The Applicant had loaded twenty-five railcars with wheat at its facility at Brandon, Manitoba. At that time, the wheat was visually inspected by one of the Respondent’s inspectors and certified as grade No. 2 Canadian Western Red Spring Wheat. Approximately two weeks later, the grain was visually inspected again when it was loaded onto a vessel at the Applicant’s Thunder Bay port terminal. It received the same grade and the final certificate of inspection was issued. The Respondent’s inspector retained a sample of the grain which was sent to the Respondent’s grain research laboratory for testing. Within a week, the grain was unloaded at Quebec City and sold to an end-user. Following the Respondent’s lab tests, the Respondent advised the Applicant that the grade of the grain in question would be lowered to Canadian Western Feed Wheat. The original “final” certificate was cancelled and a new and corrected certificate was issued.
This application for a judicial review of the Respondent’s decision was brought after the expiry of the limitation period in section 18.1(2) of the Federal Courts Act, R.S.C. 1985, c. F-7. A preliminary issue was whether the court should grant an extension of time to the Applicant. The court held that all the criteria outlined by the Federal Court of Appeal in Grewal v. Canada (M.E.I.), (1985), 63 N.R. 106 (F.C.A.), had been met. Those criteria are:
1) whether granting an extension is necessary to do justice between the parties;
2) whether an applicant has an arguable case for setting aside the impugned decision;
3) whether there is a proper justification for the delay, taking into account factors such as the intention to file an application within the allowed time and that the intention was maintained continuously thereafter; and
4) whether an opposing party will suffer prejudice from the grant of an extension.
Applying the functional and pragmatic approach, the court agreed with the parties that the standard of review was correctness.
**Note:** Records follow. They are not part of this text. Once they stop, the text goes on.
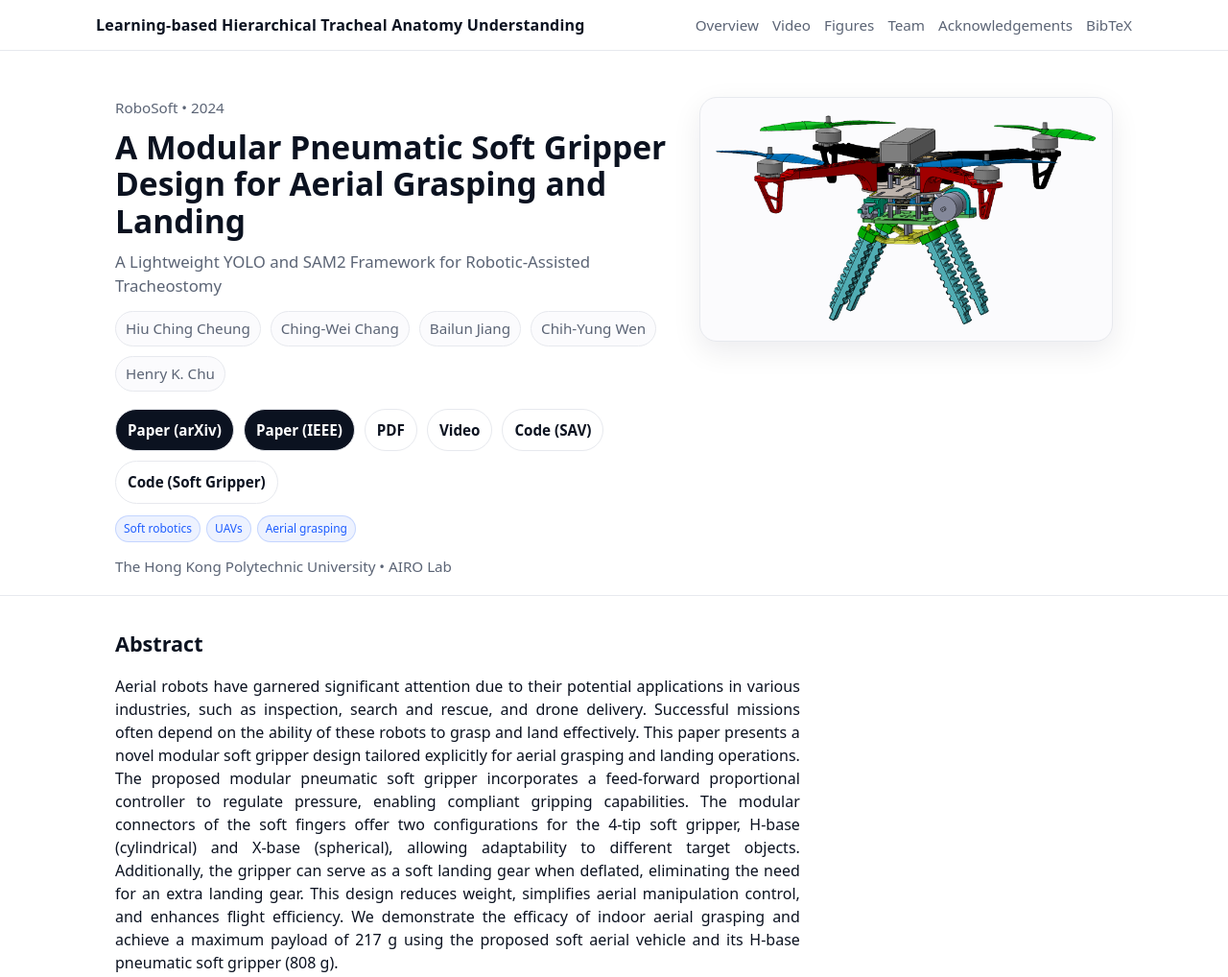
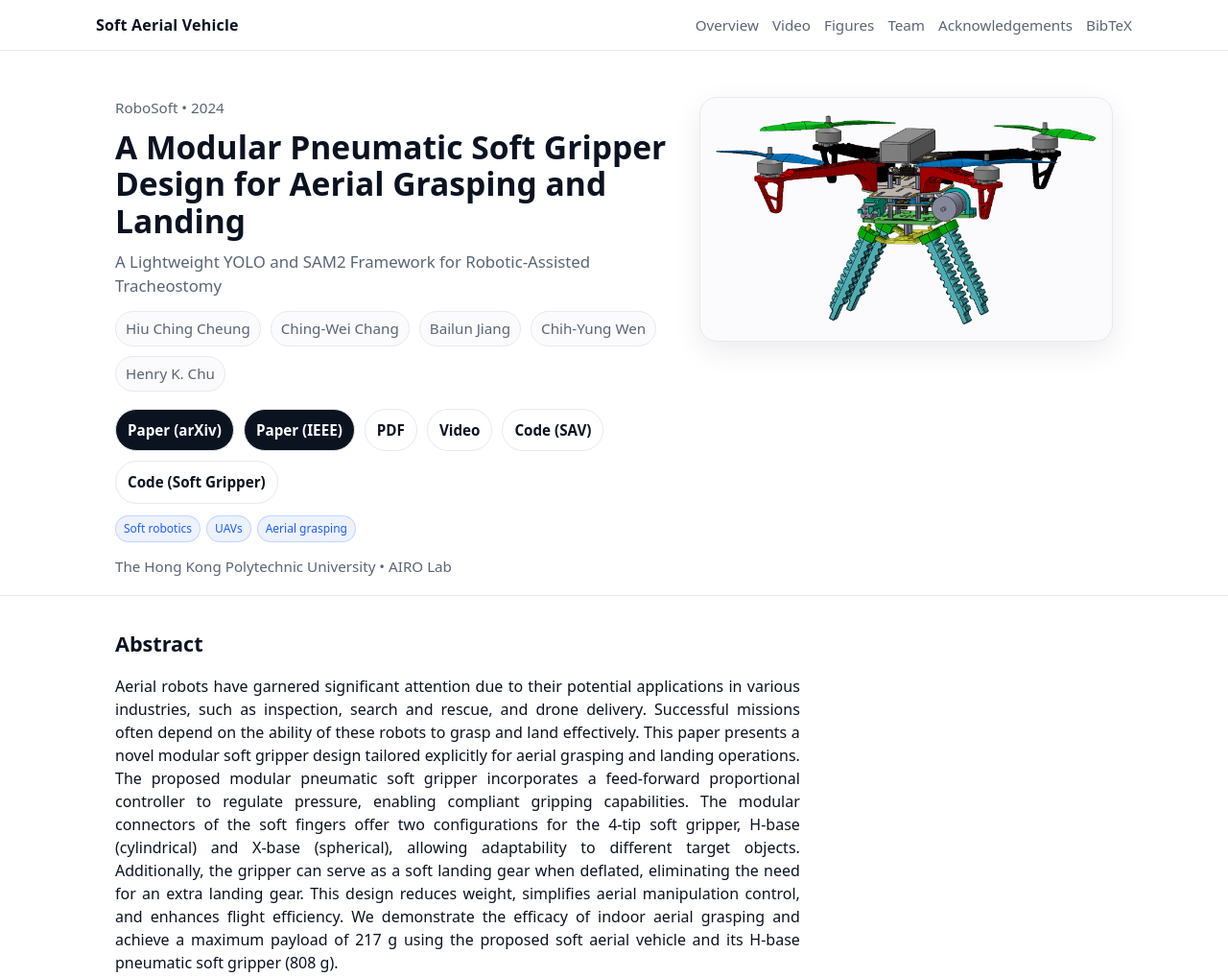
Before and after one commit to Athenachc/SAV, a plain HTML site: page index.html in a window 1280 px wide. Shown: the top 1018 px of the page at 96% size. Drawn offline with Linux system fonts and the light colour scheme.

Commit message:
rename sav

```diff
--- a/index.html
+++ b/index.html
@@ -18,7 +18,7 @@
 <body>
   <header class="topbar">
     <div class="container topbar-inner">
-      <a class="brand" href="#top">Learning-based Hierarchical Tracheal Anatomy Understanding</a>
+      <a class="brand" href="#top">Soft Aerial Vehicle</a>
       <nav class="nav">
         <a href="#overview">Overview</a>
         <a href="#video">Video</a>
@@ -35,7 +35,7 @@
       <div class="container hero-grid">
         <div>
           <div class="kicker" id="paper-venue">arXiv</div>
-          <h1 id="paper-title">Learning-based Hierarchical Tracheal Anatomy Understanding</h1>
+          <h1 id="paper-title">Soft Aerial Vehicle</h1>
           <p class="subtitle" id="paper-subtitle"></p>
 
           <div class="authors" id="author-list"></div>
```
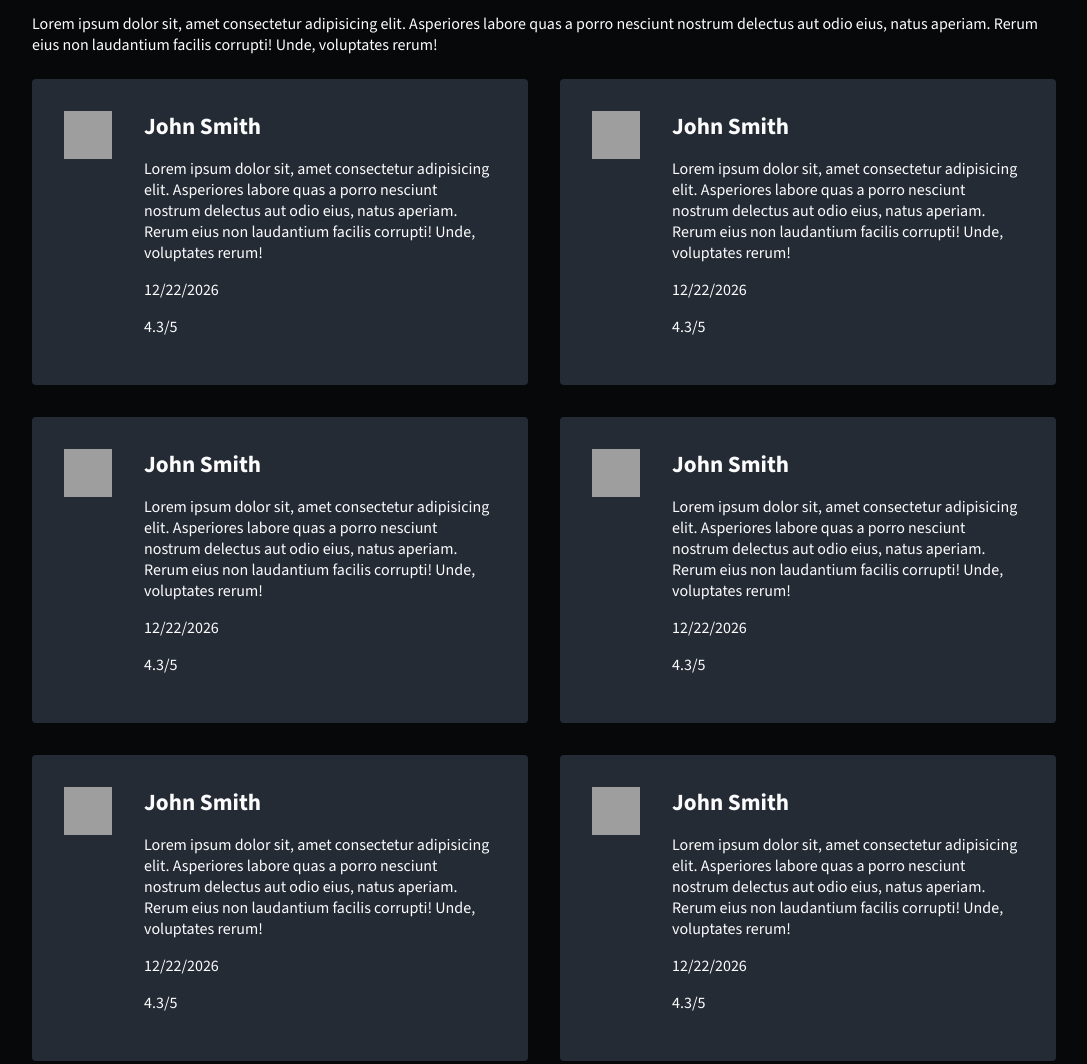
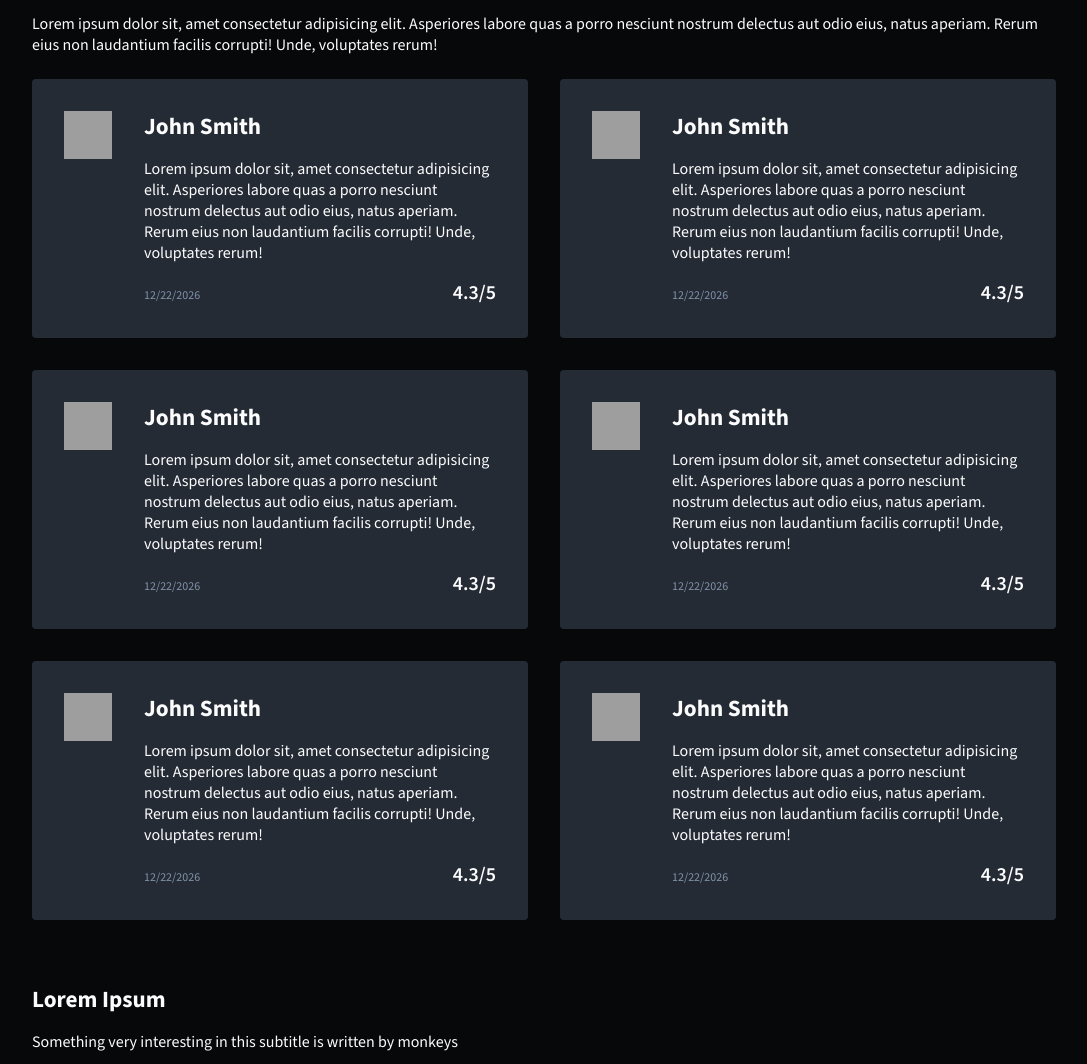
Before and after one commit to omarcarb/Animated-Landing-Page, a website: page index.html in a window 1280 px wide. Shown: the part 2755-3819 px from the top of the page, without its empty margins (96-1183 px from the left). Drawn offline with nearby package versions, Linux system fonts and the light colour scheme; grey boxes are pictures that could not be loaded.

Commit message:
added classes to rating and dates + more styling

```diff
--- a/script.js
+++ b/script.js
@@ -89,8 +89,8 @@ function ReviewCard(review){
             <h3>${review.author.first_name} ${review.author.last_name}</h3>
             <p>${review.comment}</p>
             <div class="review_text_bottom">
-                <p>${review.date}</p>
-                <p>${rating}/5</p>
+                <p class="review_date">${review.date}</p>
+                <p class="review_rating">${rating}/5</p>
             </div>
         </div>
     `);
--- a/styles.css
+++ b/styles.css
@@ -320,3 +320,20 @@ nav{
     max-width: 48px;
     max-height: 48px;
 }
+.review_text_bottom{
+    display: flex;
+    justify-content: space-between;
+    align-items: baseline;
+    font-size: .75rem;
+
+    & .review_date{
+        font-weight: 400;
+        color: var(--gray-500);
+        margin: 0;
+    }
+    & .review_rating{
+        font-size: 1.25rem;
+        font-weight: 600;
+        margin: 0;
+    }
+}
```
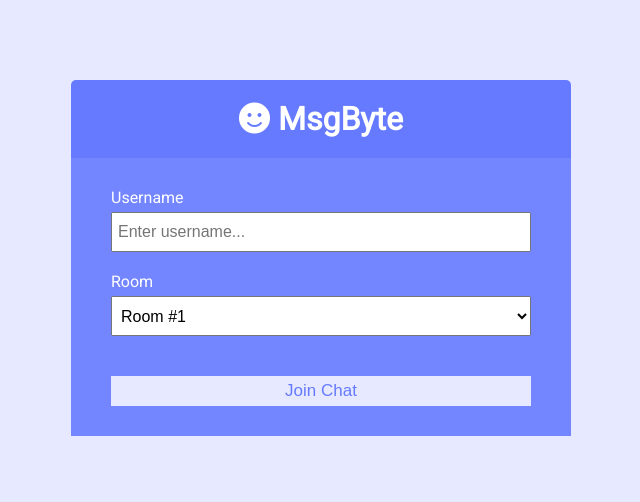
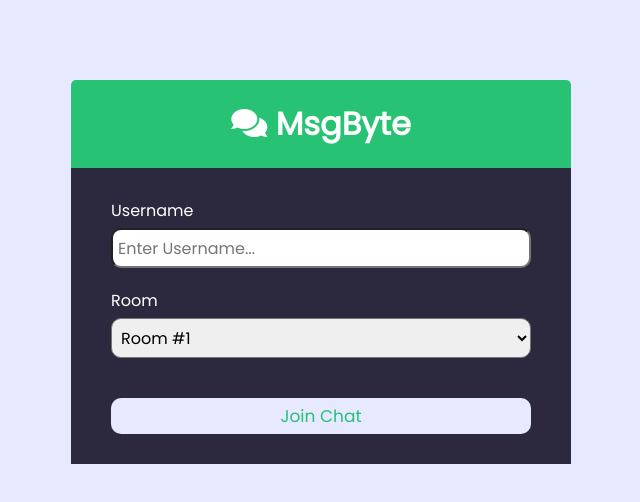
Before and after one commit to asmitbm/MsgByte_Chat-App, a website: page public/index.html in a window 1280 px wide. Shown: the whole page, without its empty margins (319-959 px from the left). Drawn offline with Linux system fonts and the light colour scheme.

Commit message:
UI changes and added screenshots

```diff
--- a/public/css/style.css
+++ b/public/css/style.css
@@ -1,8 +1,8 @@
-@import url('https://fonts.googleapis.com/css?family=Roboto&display=swap');
+@import url('https://fonts.googleapis.com/css?family=Poppins&display=swap');
 
 :root {
-	--dark-color-a: #667aff;
-	--dark-color-b: #7386ff;
+	--dark-color-a: #27C274;
+	--dark-color-b: #2C293E;
 	--light-color: #e6e9ff;
 	--success-color: #5cb85c;
 	--error-color: #d9534f;
@@ -12,10 +12,10 @@
 	box-sizing: border-box;
 	margin: 0;
 	padding: 0;
+	font-family: 'Poppins', sans-serif;
 }
 
 body {
-	font-family: 'Roboto', sans-serif;
 	font-size: 16px;
 	background: var(--light-color);
 	margin: 20px;
@@ -35,7 +35,15 @@ a {
 	background: var(--light-color);
 	color: var(--dark-color-a);
 	border: 0;
+	border-radius: 10px;
 	font-size: 17px;
+	transition: all 0.4s ease;
+}
+
+.btn:hover {
+	background: var(--dark-color-a);
+	color: var(--light-color);
+	border: 2px solid var(--light-color);
 }
 
 /* Chat Page */
@@ -124,6 +132,7 @@ a {
 	padding: 5px;
 	height: 40px;
 	flex: 1;
+	border-radius: 10px;
 }
 
 /* Join Page */
@@ -164,6 +173,7 @@ a {
 	padding: 5px;
 	height: 40px;
 	width: 100%;
+	border-radius: 10px;
 }
 
 .join-main select {
@@ -171,6 +181,7 @@ a {
 	padding: 5px;
 	height: 40px;
 	width: 100%;
+	border-radius: 10px;
 }
 
 .join-main .btn {
--- a/public/index.html
+++ b/public/index.html
@@ -16,7 +16,7 @@
 	<body>
 		<div class="join-container">
 			<header class="join-header">
-				<h1><i class="fas fa-smile"></i> MsgByte</h1>
+				<h1><i class="fas fa-comments"></i> MsgByte</h1>
 			</header>
 			<main class="join-main">
 				<form action="chat.html">
@@ -26,7 +26,7 @@
 							type="text"
 							name="username"
 							id="username"
-							placeholder="Enter username..."
+							placeholder="Enter Username..."
 							required
 						/>
 					</div>
--- a/utils/users.js
+++ b/utils/users.js
@@ -1,6 +1,5 @@
 const users = [];
 
-// Join user to chat
 function userJoin(id, username, room) {
     const user = { id, username, room };
 
@@ -9,12 +8,10 @@ function userJoin(id, username, room) {
     return user;
 }
 
-// Get current user
 function getCurrentUser(id) {
     return users.find(user => user.id === id);
 }
 
-// User leaves chat
 function userLeave(id) {
     const index = users.findIndex(user => user.id === id);
 
@@ -23,7 +20,6 @@ function userLeave(id) {
     }
 }
 
-// Get room users
 function getRoomUsers(room) {
     return users.filter(user => user.room === room)
 }
```
Also changed, not shown: public/chat.html (+2 -2 lines), public/js/main.js (+0 -12 lines), server.js (+0 -8 lines), README.md, public/img/chat-page.png (added), public/img/join-page.png (added).
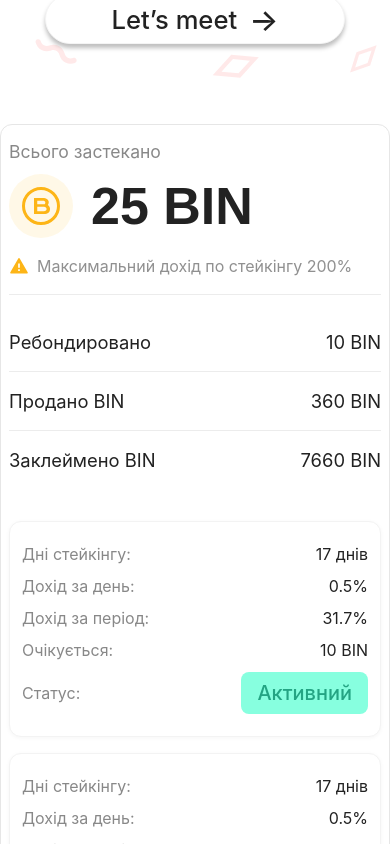
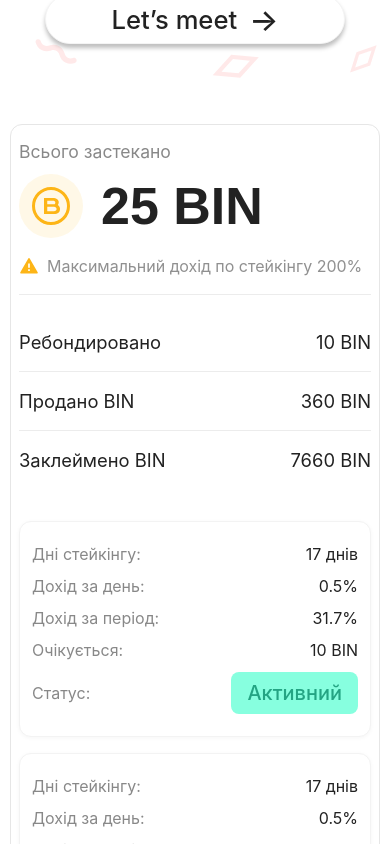
Before and after one commit to MaAnka324/angry-cat-test, a Vue app: page / in a window 390 px wide. Shown: the part 720-1564 px from the top of the page. Built offline with nearby package versions, Linux system fonts and the light colour scheme; the HTML template or start-up script is replaced by a standard one.

Commit message:
Update margin for card items in StatsCard: adjust to improve layout spacing

```diff
--- a/src/components/stats/StatsCard.vue
+++ b/src/components/stats/StatsCard.vue
@@ -79,7 +79,7 @@ const rows = [
     padding: 16px 8px 16px 8px;
     border-radius: 12px;
     max-width: 100%;
-    margin: 0 0 16px 0;
+    margin: 0 10px 16px 10px;
   }
   .card__grid {
     flex-direction: column;
```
The issue was whether the Respondent had the jurisdiction to cancel a certificate after a laboratory analysis determined that the original final certificate was incorrect. This was a question of law about the powers of the Respondent under the Act, and was also one of general importance and precedential value to the grain industry. Under the circumstances, no deference should be accorded to the Respondent on that question.
The Applicant argued that the Respondent was functus officio once it had issued the final certificate of inspection at Thunder Bay. The court quoted from the Supreme Court of Canada’s decision in Chandler v. Alberta Association of Architects,  2 S.C.R. 848, which held, generally, that once a Tribunal has reached a final decision in respect to the matter that is before it in accordance with its enabling statute, that decision cannot be revisited because the Tribunal has changed its mind, made an error within jurisdiction, or because there has been a change of circumstances. The court held that the Chandler decision applied to final decisions of tribunals or to matters that had been finally resolved through adjudication. The Respondent’s issuance of a certificate of inspection was not the type of decision contemplated by the Supreme Court of Canada in Chandler, since it did not involve a proceeding before a Tribunal and was purely an administrative exercise. Additionally, the issuance of a certificate of inspection did not have the same finality as a proceeding before a Tribunal because of certain limitations in modern grain inspection. The Respondent was not functus officio.
The court then turned to consider whether the Respondent had exceeded its statutory authority by cancelling the certificate of inspection issued at Thunder Bay and substituting it with a second corrected certificate. Section 34 of the Canada Grain Act authorized the Respondent to cancel a certificate in specific circumstances. Applying the expressio unius est exclusio alterius canon of statutory construction, the court held that unless there was an express provision in the Act or regulations for the cancellation of a certificate in the circumstances of this particular case, the Act implied that a final certificate cannot be cancelled under the Act or Regulations.
Section 16(1) of the Act provided that the Respondent may, by regulation, establish grades for any kind of western wheat, specifications for those grades, and methods, visual or otherwise, for determining the quality of the grain. The court considered that the Respondent thereby had the power to enact regulations which require shipments of wheat to be subject to laboratory analysis, and that the certificate of grade provided at the time of shipment, based on a visual inspection, would be subject to revision and correction. That would necessarily require that the original certificate of grade be cancelled.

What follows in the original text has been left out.